▶ _WHAT IS REQUIRED_
Each record below is to be copied exactly; the pictures are to be omitted.

============================================================

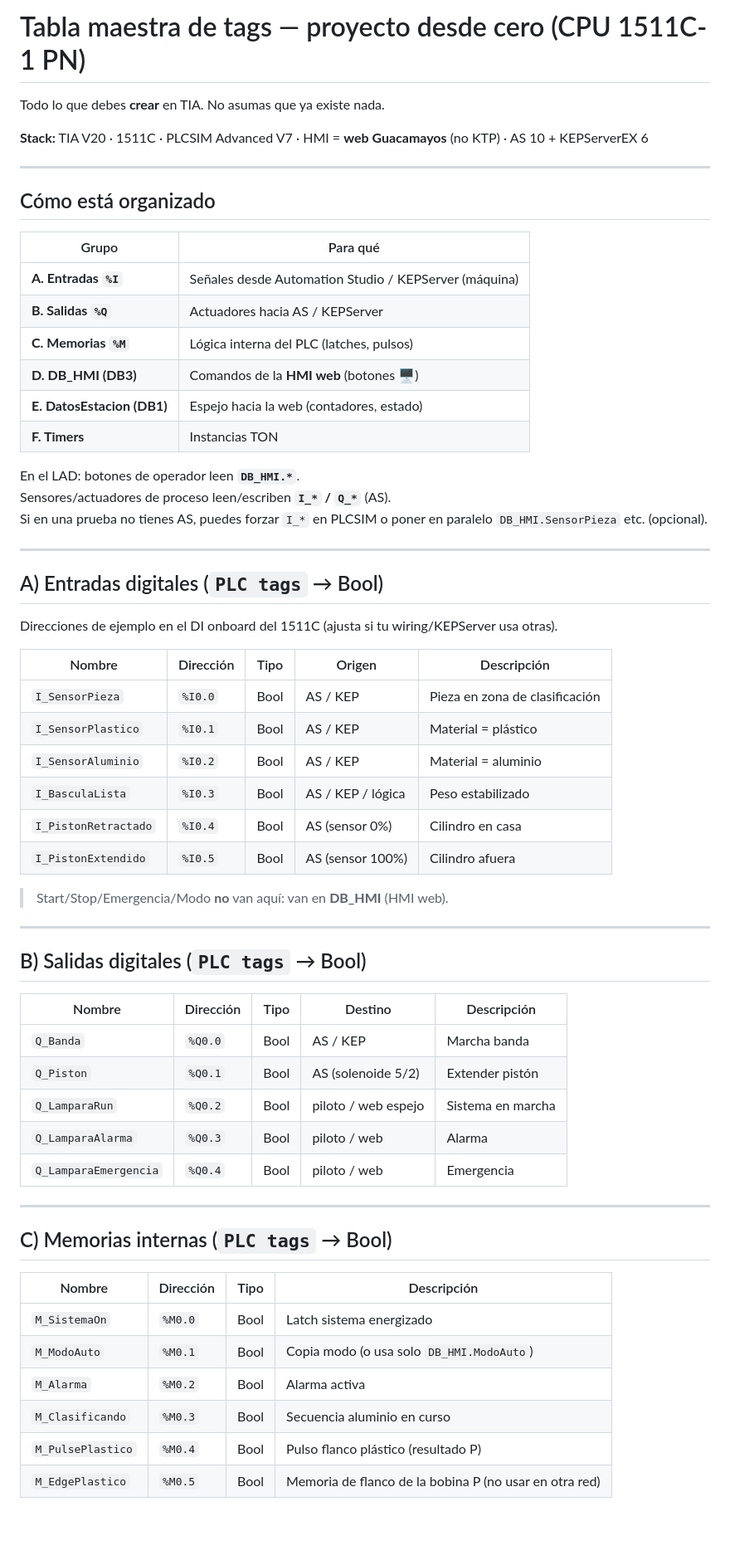
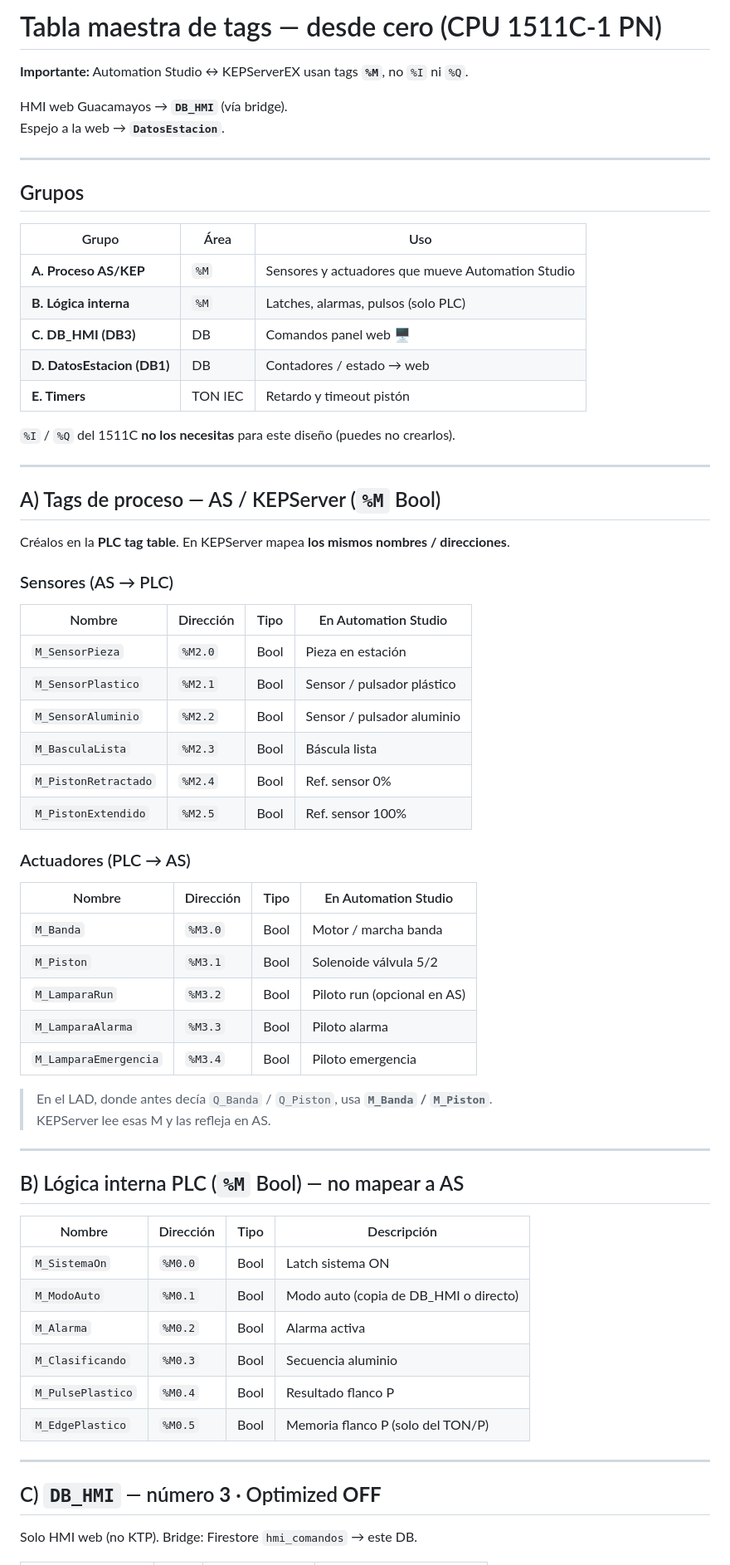
Before and after one commit to CalehZzz/Guacamayoooos, a Markdown page: tia/TABLA_TAGS_DESDE_CERO.md, the part around one of its changes. Shown at 83% size. GitHub-like rendering; blank space fills up the shorter version.

Commit message:
Tags AS/KEPServer en %M; quitar dependencia de I/Q
Co-authored-by: CalehZzz <calebrenebr@gmail.com>

```diff
--- a/tia/TABLA_TAGS_DESDE_CERO.md
+++ b/tia/TABLA_TAGS_DESDE_CERO.md
@@ -1,65 +1,70 @@
-# Tabla maestra de tags — proyecto desde cero (CPU 1511C-1 PN)
+# Tabla maestra de tags — desde cero (CPU 1511C-1 PN)
 
-Todo lo que debes **crear** en TIA. No asumas que ya existe nada.
+**Importante:** Automation Studio ↔ KEPServerEX usan tags **`%M`**, no `%I` ni `%Q`.
 
-**Stack:** TIA V20 · 1511C · PLCSIM Advanced V7 · HMI = **web Guacamayos** (no KTP) · AS 10 + KEPServerEX 6
+HMI web Guacamayos → **`DB_HMI`** (vía bridge).
+Espejo a la web → **`DatosEstacion`**.
 
 ---
 
-## Cómo está organizado
+## Grupos
 
-| Grupo | Para qué |
-|---|---|
-| **A. Entradas `%I`** | Señales desde Automation Studio / KEPServer (máquina) |
-| **B. Salidas `%Q`** | Actuadores hacia AS / KEPServer |
-| **C. Memorias `%M`** | Lógica interna del PLC (latches, pulsos) |
-| **D. DB_HMI (DB3)** | Comandos de la **HMI web** (botones 🖥️) |
-| **E. DatosEstacion (DB1)** | Espejo hacia la web (contadores, estado) |
-| **F. Timers** | Instancias TON |
+| Grupo | Área | Uso |
+|---|---|---|
+| **A. Proceso AS/KEP** | `%M` | Sensores y actuadores que mueve Automation Studio |
+| **B. Lógica interna** | `%M` | Latches, alarmas, pulsos (solo PLC) |
+| **C. DB_HMI (DB3)** | DB | Comandos panel web 🖥️ |
+| **D. DatosEstacion (DB1)** | DB | Contadores / estado → web |
+| **E. Timers** | TON IEC | Retardo y timeout pistón |
 
-En el LAD: botones de operador leen **`DB_HMI.*`**.
-Sensores/actuadores de proceso leen/escriben **`I_*` / `Q_*`** (AS).
-Si en una prueba no tienes AS, puedes forzar `I_*` en PLCSIM o poner en paralelo `DB_HMI.SensorPieza` etc. (opcional).
+`%I` / `%Q` del 1511C **no los necesitas** para este diseño (puedes no crearlos).
 
 ---
 
-## A) Entradas digitales (`PLC tags` → Bool)
+## A) Tags de proceso — AS / KEPServer (`%M` Bool)
 
-Direcciones de ejemplo en el DI onboard del 1511C (ajusta si tu wiring/KEPServer usa otras).
+Créalos en la **PLC tag table**. En KEPServer mapea **los mismos nombres / direcciones**.
 
-| Nombre | Dirección | Tipo | Origen | Descripción |
-|---|---|---|---|---|
-| `I_SensorPieza` | `%I0.0` | Bool | AS / KEP | Pieza en zona de clasificación |
-| `I_SensorPlastico` | `%I0.1` | Bool | AS / KEP | Material = plástico |
-| `I_SensorAluminio` | `%I0.2` | Bool | AS / KEP | Material = aluminio |
-| `I_BasculaLista` | `%I0.3` | Bool | AS / KEP / lógica | Peso estabilizado |
-| `I_PistonRetractado` | `%I0.4` | Bool | AS (sensor 0%) | Cilindro en casa |
-| `I_PistonExtendido` | `%I0.5` | Bool | AS (sensor 100%) | Cilindro afuera |
+### Sensores (AS → PLC)
 
-> Start/Stop/Emergencia/Modo **no** van aquí: van en **DB_HMI** (HMI web).
+| Nombre | Dirección | Tipo | En Automation Studio |
+|---|---|---|---|
+| `M_SensorPieza` | `%M2.0` | Bool | Pieza en estación |
+| `M_SensorPlastico` | `%M2.1` | Bool | Sensor / pulsador plástico |
+| `M_SensorAluminio` | `%M2.2` | Bool | Sensor / pulsador aluminio |
+| `M_BasculaLista` | `%M2.3` | Bool | Báscula lista |
+| `M_PistonRetractado` | `%M2.4` | Bool | Ref. sensor 0% |
+| `M_PistonExtendido` | `%M2.5` | Bool | Ref. sensor 100% |
+
+### Actuadores (PLC → AS)
+
+| Nombre | Dirección | Tipo | En Automation Studio |
+|---|---|---|---|
+| `M_Banda` | `%M3.0` | Bool | Motor / marcha banda |
+| `M_Piston` | `%M3.1` | Bool | Solenoide válvula 5/2 |
+| `M_LamparaRun` | `%M3.2` | Bool | Piloto run (opcional en AS) |
+| `M_LamparaAlarma` | `%M3.3` | Bool | Piloto alarma |
+| `M_LamparaEmergencia` | `%M3.4` | Bool | Piloto emergencia |
+
+> En el LAD, donde antes decía `Q_Banda` / `Q_Piston`, usa **`M_Banda` / `M_Piston`**.
+> KEPServer lee esas M y las refleja en AS.
 
 ---
 
-## B) Salidas digitales (`PLC tags` → Bool)
+## B) Lógica interna PLC (`%M` Bool) — no mapear a AS
 
-| Nombre | Dirección | Tipo | Destino | Descripción |
-|---|---|---|---|---|
-| `Q_Banda` | `%Q0.0` | Bool | AS / KEP | Marcha banda |
-| `Q_Piston` | `%Q0.1` | Bool | AS (solenoide 5/2) | Extender pistón |
-| `Q_LamparaRun` | `%Q0.2` | Bool | piloto / web espejo | Sistema en marcha |
-| `Q_LamparaAlarma` | `%Q0.3` | Bool | piloto / web | Alarma |
-| `Q_LamparaEmergencia` | `%Q0.4` | Bool | piloto / web | Emergencia |
+| Nombre | Dirección | Tipo | Descripción |
+|---|---|---|---|
+| `M_SistemaOn` | `%M0.0` | Bool | Latch sistema ON |
+| `M_ModoAuto` | `%M0.1` | Bool | Modo auto (copia de DB_HMI o directo) |
+| `M_Alarma` | `%M0.2` | Bool | Alarma activa |
+| `M_Clasificando` | `%M0.3` | Bool | Secuencia aluminio |
+| `M_PulsePlastico` | `%M0.4` | Bool | Resultado flanco P |
+| `M_EdgePlastico` | `%M0.5` | Bool | Memoria flanco P (solo del TON/P) |
 
 ---
 
-## C) Memorias internas (`PLC tags` → Bool)
+## C) `DB_HMI` — número **3** · Optimized **OFF**
 
-| Nombre | Dirección | Tipo | Descripción |
-|---|---|---|---|
-| `M_SistemaOn` | `%M0.0` | Bool | Latch sistema energizado |
-| `M_ModoAuto` | `%M0.1` | Bool | Copia modo (o usa solo `DB_HMI.ModoAuto`) |
-| `M_Alarma` | `%M0.2` | Bool | Alarma activa |
-| `M_Clasificando` | `%M0.3` | Bool | Secuencia aluminio en curso |
-| `M_PulsePlastico` | `%M0.4` | Bool | Pulso flanco plástico (resultado P) |
-| `M_EdgePlastico` | `%M0.5` | Bool | Memoria de flanco de la bobina P (no usar en otra red) |
+Solo HMI web (no KTP). Bridge: Firestore `hmi_comandos` → este DB.
 
```
Also changed, not shown: other parts of tia/TABLA_TAGS_DESDE_CERO.md (+76 -76 lines), docs/10_ARQUITECTURA_FINAL.md (+6 -3 lines).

============================================================

▶ _ANSWER BELOW_
Before and after one commit to CalehZzz/Guacamayoooos, a Markdown page: tia/TABLA_TAGS_DESDE_CERO.md, the part around one of its changes. Shown at 83% size. GitHub-like rendering; blank space fills up the shorter version.

Commit message:
Tags AS/KEPServer en %M; quitar dependencia de I/Q
Co-authored-by: CalehZzz <calebrenebr@gmail.com>

```diff
--- a/tia/TABLA_TAGS_DESDE_CERO.md
+++ b/tia/TABLA_TAGS_DESDE_CERO.md
@@ -1,65 +1,70 @@
-# Tabla maestra de tags — proyecto desde cero (CPU 1511C-1 PN)
+# Tabla maestra de tags — desde cero (CPU 1511C-1 PN)
 
-Todo lo que debes **crear** en TIA. No asumas que ya existe nada.
+**Importante:** Automation Studio ↔ KEPServerEX usan tags **`%M`**, no `%I` ni `%Q`.
 
-**Stack:** TIA V20 · 1511C · PLCSIM Advanced V7 · HMI = **web Guacamayos** (no KTP) · AS 10 + KEPServerEX 6
+HMI web Guacamayos → **`DB_HMI`** (vía bridge).
+Espejo a la web → **`DatosEstacion`**.
 
 ---
 
-## Cómo está organizado
+## Grupos
 
-| Grupo | Para qué |
-|---|---|
-| **A. Entradas `%I`** | Señales desde Automation Studio / KEPServer (máquina) |
-| **B. Salidas `%Q`** | Actuadores hacia AS / KEPServer |
-| **C. Memorias `%M`** | Lógica interna del PLC (latches, pulsos) |
-| **D. DB_HMI (DB3)** | Comandos de la **HMI web** (botones 🖥️) |
-| **E. DatosEstacion (DB1)** | Espejo hacia la web (contadores, estado) |
-| **F. Timers** | Instancias TON |
+| Grupo | Área | Uso |
+|---|---|---|
+| **A. Proceso AS/KEP** | `%M` | Sensores y actuadores que mueve Automation Studio |
+| **B. Lógica interna** | `%M` | Latches, alarmas, pulsos (solo PLC) |
+| **C. DB_HMI (DB3)** | DB | Comandos panel web 🖥️ |
+| **D. DatosEstacion (DB1)** | DB | Contadores / estado → web |
+| **E. Timers** | TON IEC | Retardo y timeout pistón |
 
-En el LAD: botones de operador leen **`DB_HMI.*`**.
-Sensores/actuadores de proceso leen/escriben **`I_*` / `Q_*`** (AS).
-Si en una prueba no tienes AS, puedes forzar `I_*` en PLCSIM o poner en paralelo `DB_HMI.SensorPieza` etc. (opcional).
+`%I` / `%Q` del 1511C **no los necesitas** para este diseño (puedes no crearlos).
 
 ---
 
-## A) Entradas digitales (`PLC tags` → Bool)
+## A) Tags de proceso — AS / KEPServer (`%M` Bool)
 
-Direcciones de ejemplo en el DI onboard del 1511C (ajusta si tu wiring/KEPServer usa otras).
+Créalos en la **PLC tag table**. En KEPServer mapea **los mismos nombres / direcciones**.
 
-| Nombre | Dirección | Tipo | Origen | Descripción |
-|---|---|---|---|---|
-| `I_SensorPieza` | `%I0.0` | Bool | AS / KEP | Pieza en zona de clasificación |
-| `I_SensorPlastico` | `%I0.1` | Bool | AS / KEP | Material = plástico |
-| `I_SensorAluminio` | `%I0.2` | Bool | AS / KEP | Material = aluminio |
-| `I_BasculaLista` | `%I0.3` | Bool | AS / KEP / lógica | Peso estabilizado |
-| `I_PistonRetractado` | `%I0.4` | Bool | AS (sensor 0%) | Cilindro en casa |
-| `I_PistonExtendido` | `%I0.5` | Bool | AS (sensor 100%) | Cilindro afuera |
+### Sensores (AS → PLC)
 
-> Start/Stop/Emergencia/Modo **no** van aquí: van en **DB_HMI** (HMI web).
+| Nombre | Dirección | Tipo | En Automation Studio |
+|---|---|---|---|
+| `M_SensorPieza` | `%M2.0` | Bool | Pieza en estación |
+| `M_SensorPlastico` | `%M2.1` | Bool | Sensor / pulsador plástico |
+| `M_SensorAluminio` | `%M2.2` | Bool | Sensor / pulsador aluminio |
+| `M_BasculaLista` | `%M2.3` | Bool | Báscula lista |
+| `M_PistonRetractado` | `%M2.4` | Bool | Ref. sensor 0% |
+| `M_PistonExtendido` | `%M2.5` | Bool | Ref. sensor 100% |
+
+### Actuadores (PLC → AS)
+
+| Nombre | Dirección | Tipo | En Automation Studio |
+|---|---|---|---|
+| `M_Banda` | `%M3.0` | Bool | Motor / marcha banda |
+| `M_Piston` | `%M3.1` | Bool | Solenoide válvula 5/2 |
+| `M_LamparaRun` | `%M3.2` | Bool | Piloto run (opcional en AS) |
+| `M_LamparaAlarma` | `%M3.3` | Bool | Piloto alarma |
+| `M_LamparaEmergencia` | `%M3.4` | Bool | Piloto emergencia |
+
+> En el LAD, donde antes decía `Q_Banda` / `Q_Piston`, usa **`M_Banda` / `M_Piston`**.
+> KEPServer lee esas M y las refleja en AS.
 
 ---
 
-## B) Salidas digitales (`PLC tags` → Bool)
+## B) Lógica interna PLC (`%M` Bool) — no mapear a AS
 
-| Nombre | Dirección | Tipo | Destino | Descripción |
-|---|---|---|---|---|
-| `Q_Banda` | `%Q0.0` | Bool | AS / KEP | Marcha banda |
-| `Q_Piston` | `%Q0.1` | Bool | AS (solenoide 5/2) | Extender pistón |
-| `Q_LamparaRun` | `%Q0.2` | Bool | piloto / web espejo | Sistema en marcha |
-| `Q_LamparaAlarma` | `%Q0.3` | Bool | piloto / web | Alarma |
-| `Q_LamparaEmergencia` | `%Q0.4` | Bool | piloto / web | Emergencia |
+| Nombre | Dirección | Tipo | Descripción |
+|---|---|---|---|
+| `M_SistemaOn` | `%M0.0` | Bool | Latch sistema ON |
+| `M_ModoAuto` | `%M0.1` | Bool | Modo auto (copia de DB_HMI o directo) |
+| `M_Alarma` | `%M0.2` | Bool | Alarma activa |
+| `M_Clasificando` | `%M0.3` | Bool | Secuencia aluminio |
+| `M_PulsePlastico` | `%M0.4` | Bool | Resultado flanco P |
+| `M_EdgePlastico` | `%M0.5` | Bool | Memoria flanco P (solo del TON/P) |
 
 ---
 
-## C) Memorias internas (`PLC tags` → Bool)
+## C) `DB_HMI` — número **3** · Optimized **OFF**
 
-| Nombre | Dirección | Tipo | Descripción |
-|---|---|---|---|
-| `M_SistemaOn` | `%M0.0` | Bool | Latch sistema energizado |
-| `M_ModoAuto` | `%M0.1` | Bool | Copia modo (o usa solo `DB_HMI.ModoAuto`) |
-| `M_Alarma` | `%M0.2` | Bool | Alarma activa |
-| `M_Clasificando` | `%M0.3` | Bool | Secuencia aluminio en curso |
-| `M_PulsePlastico` | `%M0.4` | Bool | Pulso flanco plástico (resultado P) |
-| `M_EdgePlastico` | `%M0.5` | Bool | Memoria de flanco de la bobina P (no usar en otra red) |
+Solo HMI web (no KTP). Bridge: Firestore `hmi_comandos` → este DB.
 
```
Also changed, not shown: other parts of tia/TABLA_TAGS_DESDE_CERO.md (+76 -76 lines), docs/10_ARQUITECTURA_FINAL.md (+6 -3 lines).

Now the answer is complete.